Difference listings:

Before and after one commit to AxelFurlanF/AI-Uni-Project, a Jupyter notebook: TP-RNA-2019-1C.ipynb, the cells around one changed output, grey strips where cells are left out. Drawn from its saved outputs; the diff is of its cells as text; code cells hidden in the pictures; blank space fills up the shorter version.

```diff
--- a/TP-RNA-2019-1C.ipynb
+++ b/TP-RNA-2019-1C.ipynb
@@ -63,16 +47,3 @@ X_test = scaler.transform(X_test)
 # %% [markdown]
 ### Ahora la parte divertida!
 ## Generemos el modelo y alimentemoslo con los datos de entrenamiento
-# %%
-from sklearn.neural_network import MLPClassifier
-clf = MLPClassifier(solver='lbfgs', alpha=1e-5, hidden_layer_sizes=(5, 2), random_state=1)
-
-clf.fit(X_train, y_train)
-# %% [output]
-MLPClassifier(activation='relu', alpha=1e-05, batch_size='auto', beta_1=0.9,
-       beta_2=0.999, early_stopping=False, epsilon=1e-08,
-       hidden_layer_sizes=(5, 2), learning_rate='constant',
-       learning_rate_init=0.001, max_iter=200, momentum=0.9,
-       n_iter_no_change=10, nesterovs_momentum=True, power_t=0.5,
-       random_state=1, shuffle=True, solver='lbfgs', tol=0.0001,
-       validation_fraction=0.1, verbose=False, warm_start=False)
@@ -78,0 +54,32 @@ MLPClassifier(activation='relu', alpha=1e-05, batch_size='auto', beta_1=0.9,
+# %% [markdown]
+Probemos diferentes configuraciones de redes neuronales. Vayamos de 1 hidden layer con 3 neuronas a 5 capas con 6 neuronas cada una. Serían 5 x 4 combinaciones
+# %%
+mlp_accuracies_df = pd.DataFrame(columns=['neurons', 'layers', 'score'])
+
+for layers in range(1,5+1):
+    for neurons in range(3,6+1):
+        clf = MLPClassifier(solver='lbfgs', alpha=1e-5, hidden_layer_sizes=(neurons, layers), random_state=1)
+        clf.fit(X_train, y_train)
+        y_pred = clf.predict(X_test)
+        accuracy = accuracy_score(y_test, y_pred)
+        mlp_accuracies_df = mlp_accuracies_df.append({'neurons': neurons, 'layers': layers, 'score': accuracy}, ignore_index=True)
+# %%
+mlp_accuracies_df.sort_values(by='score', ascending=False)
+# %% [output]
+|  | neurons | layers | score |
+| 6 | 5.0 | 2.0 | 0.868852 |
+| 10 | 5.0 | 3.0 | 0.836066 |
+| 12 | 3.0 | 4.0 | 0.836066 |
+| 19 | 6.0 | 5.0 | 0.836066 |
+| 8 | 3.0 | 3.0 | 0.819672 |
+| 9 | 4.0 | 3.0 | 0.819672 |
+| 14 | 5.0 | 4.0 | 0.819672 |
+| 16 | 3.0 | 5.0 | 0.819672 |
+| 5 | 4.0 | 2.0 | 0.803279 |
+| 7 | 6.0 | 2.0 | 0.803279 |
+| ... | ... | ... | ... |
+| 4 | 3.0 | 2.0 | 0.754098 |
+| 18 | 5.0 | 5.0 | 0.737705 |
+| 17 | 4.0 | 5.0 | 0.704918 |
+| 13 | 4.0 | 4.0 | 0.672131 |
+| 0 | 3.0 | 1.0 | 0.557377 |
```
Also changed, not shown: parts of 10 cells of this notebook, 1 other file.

ABOUT THIS EXERCISE:
Please give every entry again, precisely as it appears.

ANSWER BOX:
Before and after one commit to AxelFurlanF/AI-Uni-Project, a Jupyter notebook: TP-RNA-2019-1C.ipynb, the cells around one changed output, grey strips where cells are left out. Drawn from its saved outputs; the diff is of its cells as text; code cells hidden in the pictures; blank space fills up the shorter version.

```diff
--- a/TP-RNA-2019-1C.ipynb
+++ b/TP-RNA-2019-1C.ipynb
@@ -63,16 +47,3 @@ X_test = scaler.transform(X_test)
 # %% [markdown]
 ### Ahora la parte divertida!
 ## Generemos el modelo y alimentemoslo con los datos de entrenamiento
-# %%
-from sklearn.neural_network import MLPClassifier
-clf = MLPClassifier(solver='lbfgs', alpha=1e-5, hidden_layer_sizes=(5, 2), random_state=1)
-
-clf.fit(X_train, y_train)
-# %% [output]
-MLPClassifier(activation='relu', alpha=1e-05, batch_size='auto', beta_1=0.9,
-       beta_2=0.999, early_stopping=False, epsilon=1e-08,
-       hidden_layer_sizes=(5, 2), learning_rate='constant',
-       learning_rate_init=0.001, max_iter=200, momentum=0.9,
-       n_iter_no_change=10, nesterovs_momentum=True, power_t=0.5,
-       random_state=1, shuffle=True, solver='lbfgs', tol=0.0001,
-       validation_fraction=0.1, verbose=False, warm_start=False)
@@ -78,0 +54,32 @@ MLPClassifier(activation='relu', alpha=1e-05, batch_size='auto', beta_1=0.9,
+# %% [markdown]
+Probemos diferentes configuraciones de redes neuronales. Vayamos de 1 hidden layer con 3 neuronas a 5 capas con 6 neuronas cada una. Serían 5 x 4 combinaciones
+# %%
+mlp_accuracies_df = pd.DataFrame(columns=['neurons', 'layers', 'score'])
+
+for layers in range(1,5+1):
+    for neurons in range(3,6+1):
+        clf = MLPClassifier(solver='lbfgs', alpha=1e-5, hidden_layer_sizes=(neurons, layers), random_state=1)
+        clf.fit(X_train, y_train)
+        y_pred = clf.predict(X_test)
+        accuracy = accuracy_score(y_test, y_pred)
+        mlp_accuracies_df = mlp_accuracies_df.append({'neurons': neurons, 'layers': layers, 'score': accuracy}, ignore_index=True)
+# %%
+mlp_accuracies_df.sort_values(by='score', ascending=False)
+# %% [output]
+|  | neurons | layers | score |
+| 6 | 5.0 | 2.0 | 0.868852 |
+| 10 | 5.0 | 3.0 | 0.836066 |
+| 12 | 3.0 | 4.0 | 0.836066 |
+| 19 | 6.0 | 5.0 | 0.836066 |
+| 8 | 3.0 | 3.0 | 0.819672 |
+| 9 | 4.0 | 3.0 | 0.819672 |
+| 14 | 5.0 | 4.0 | 0.819672 |
+| 16 | 3.0 | 5.0 | 0.819672 |
+| 5 | 4.0 | 2.0 | 0.803279 |
+| 7 | 6.0 | 2.0 | 0.803279 |
+| ... | ... | ... | ... |
+| 4 | 3.0 | 2.0 | 0.754098 |
+| 18 | 5.0 | 5.0 | 0.737705 |
+| 17 | 4.0 | 5.0 | 0.704918 |
+| 13 | 4.0 | 4.0 | 0.672131 |
+| 0 | 3.0 | 1.0 | 0.557377 |
```
Also changed, not shown: parts of 10 cells of this notebook, 1 other file.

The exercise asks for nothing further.